Paphos is one of the top holiday destinations in Cyprus, boasting a wide range of beaches, historical sites and year-round sunny weather. It’s also known for its delicious seafood and meze dishes.
If you love history then you’ll want to make a visit to the UNESCO-listed Tombs of the Kings. These underground tombs date back to the 4th century BC and are carved out of solid rock.
Tombs of the Kings
Tombs of the Kings is a UNESCO World Heritage Site and one of the most fascinating archaeological sites in Cyprus. These tombs are carved into cliffs overlooking the sea and are worth adding to any traveller’s itinerary!
The tombs are built from solid rock and follow the ancient Egyptian belief that tombs should be as impressive as homes. Some even imitated houses, complete with atriums.
Agia Kyriaki Chrysopolitissa
Agia Kyriaki Chrysopolitissa is one of the most important churches in Paphos. It is a Greek Orthodox church built in the 1500s on top of earlier shrines.
A pathway leads through this archaeological site, which includes the ruins of an early Christian Basilica (4-7 century AD) and a medieval Franciscan Church. The complex also features the pillar of St. Paul’s, a medieval ottoman bath and the Agia Kyriaki Church.
It is a historic site that attracts thousands of visitors each year. It is a popular stop on multi-day tours of Cyprus.
Kato Paphos Archaeological Park
The Kato Paphos Archaeological Park is one of the most popular tourist attractions in Cyprus. This open-air museum includes many monuments that date back to prehistoric times, the Middle Ages and the Roman period.
It’s a UNESCO World Heritage Site and is considered to be of outstanding universal value. The ruins of villas, palaces, fortresses and rock-hewn peristyle tombs reveal the beauty and splendour of ancient Paphos.
Another must-see monument is the Tomb of the Kings, a necropolis. This cemetery was used by the Ptolemaic high class and their families during the Hellenistic and Roman periods.
St. Paul’s Pillar
The Pillar is an important historical landmark in Paphos. It is believed that this was the location where Saint Paul was scourged when he first arrived in Cyprus to preach Christianity.
It is located in the Chrysopolitissa archaeological site, just a few minutes’ walk from the port.
The Archaeological Park includes a number of Roman villas, the Houses of Dionysos, Theseus and Aion. A theatre and an Agora have also been discovered.
One of the most popular archaeological attractions in Paphos is the Odeon, which is a magnificent 2nd-century amphitheatre. It has been restored and is often used for theatrical performances and open-air concerts.

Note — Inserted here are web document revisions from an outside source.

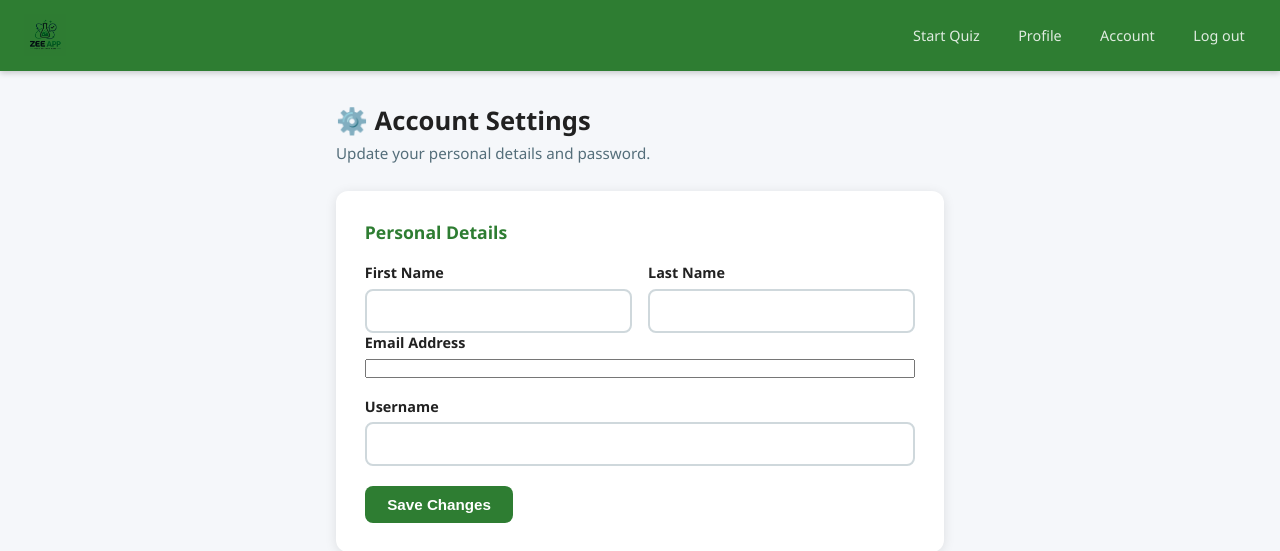
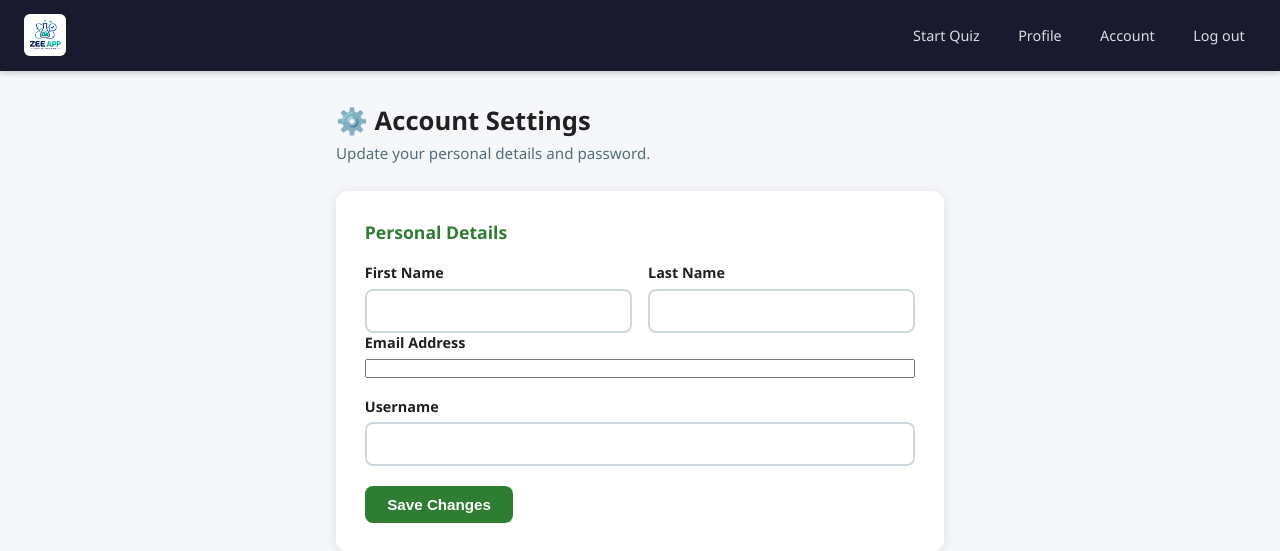
Before and after one commit to techlogic-it/zee-study, a Flask app: page /account in a window 1280 px wide. Shown: the top 551 px of the page. Run offline with Flask 3, Linux system fonts and the light colour scheme; the visitor is signed in with stand-in values (Sample User, id 1); data that the repository does not hold is empty; parts of the project's set-up code (start-up, migrations or seed data) failed here and were passed over; some libraries are stand-ins or nearby versions.

Commit message:
Change navbar colour to dark navy (#1a1a2e)
Co-Authored-By: Claude Sonnet 4.6 <noreply@anthropic.com>

```diff
--- a/static/style.css
+++ b/static/style.css
@@ -28,7 +28,7 @@ body {
 
 /* ── Nav ── */
 nav {
-  background: var(--green);
+  background: #1a1a2e;
   padding: .9rem 1.5rem;
   display: flex;
   align-items: center;
--- a/templates/base.html
+++ b/templates/base.html
@@ -14,7 +14,7 @@
 {% if session.username %}
 <nav>
   <a class="brand" href="{{ url_for('dashboard') }}">
-    <img src="{{ url_for('static', filename='logo.png') }}" alt="ZEE STUDY" style="height:42px;width:auto;vertical-align:middle;mix-blend-mode:multiply;">
+    <img src="{{ url_for('static', filename='logo.png') }}" alt="ZEE STUDY" style="height:42px;width:auto;vertical-align:middle;border-radius:6px;">
   </a>
   <div class="nav-links">
     <a href="{{ url_for('topics') }}">Start Quiz</a>
```
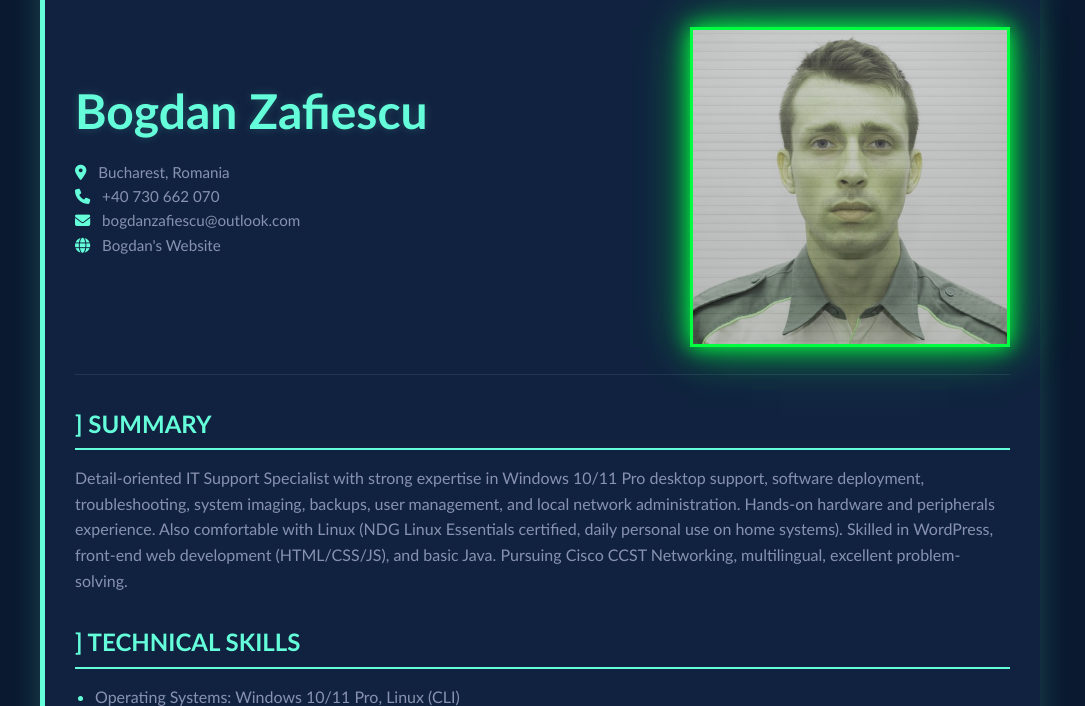
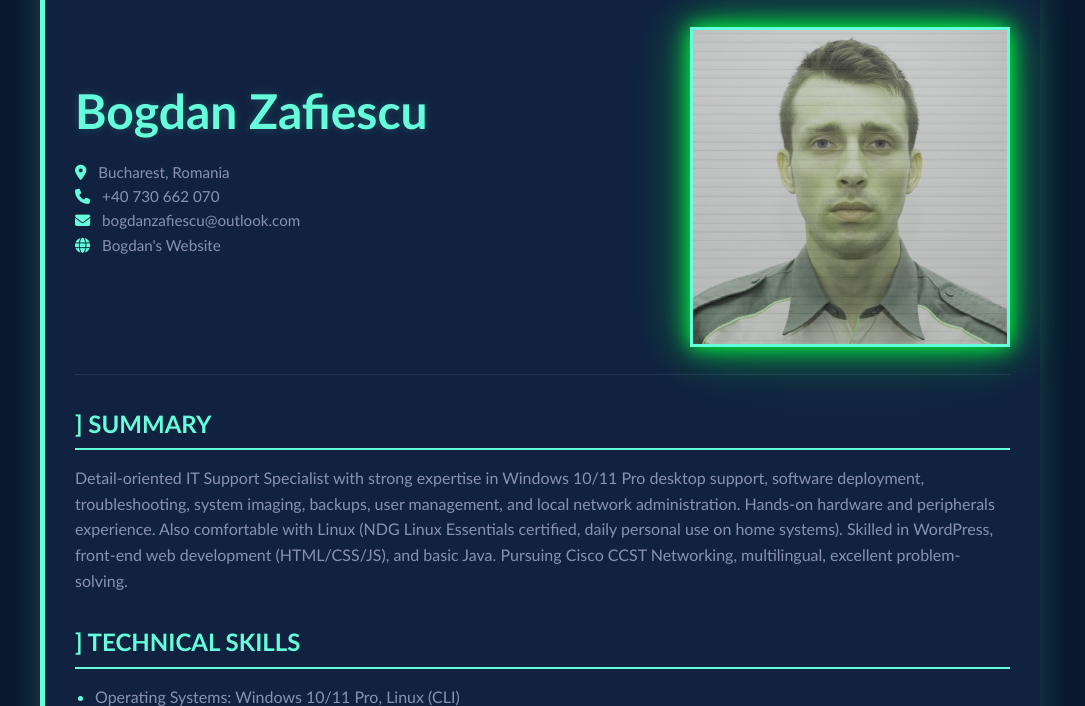
Before and after one commit to BogdanZafiescu/mywebsite, a plain HTML site: page cv.html in a window 1280 px wide. Shown: the part 94-800 px from the top of the page, without its empty margins (100-1185 px from the left). Drawn offline with Linux system fonts and the light colour scheme.

Commit message:
Update cv.html

```diff
--- a/cv.html
+++ b/cv.html
@@ -60,7 +60,7 @@
     }
     .photo {
     max-width:320px;
-    border: 3px solid #00ff41 !important;
+    border: 3px solid var(--main-color) !important;
     box-shadow:
     0 0 20px #00ff41,
     0 0 40px #00ff4180,
```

The odeon is situated within the Paphos Archaeological Park, just next to the picturesque harbour of Kato Paphos. It is a semicircle theatre built entirely out of limestone blocks.
According to folklore, Adonis and Aphrodite used to swim at the Adonis Baths Waterfalls – a gorgeous natural pool close to Paphos. A wispy waterfall enters one side of the leafy pool, creating a picturesque setting.
The ancient ruins inside Paphos Archaeological Site are also worth visiting, including remnants of an Odeon, Agora, and Asklepion from the Roman period.
If you’re into folk art, you can also explore the Ethnographic Museum in Geroskipou village, a short drive from Paphos. Here you can learn about traditional textile weaving and see some fascinating displays of everyday life in Cyprus from the previous centuries.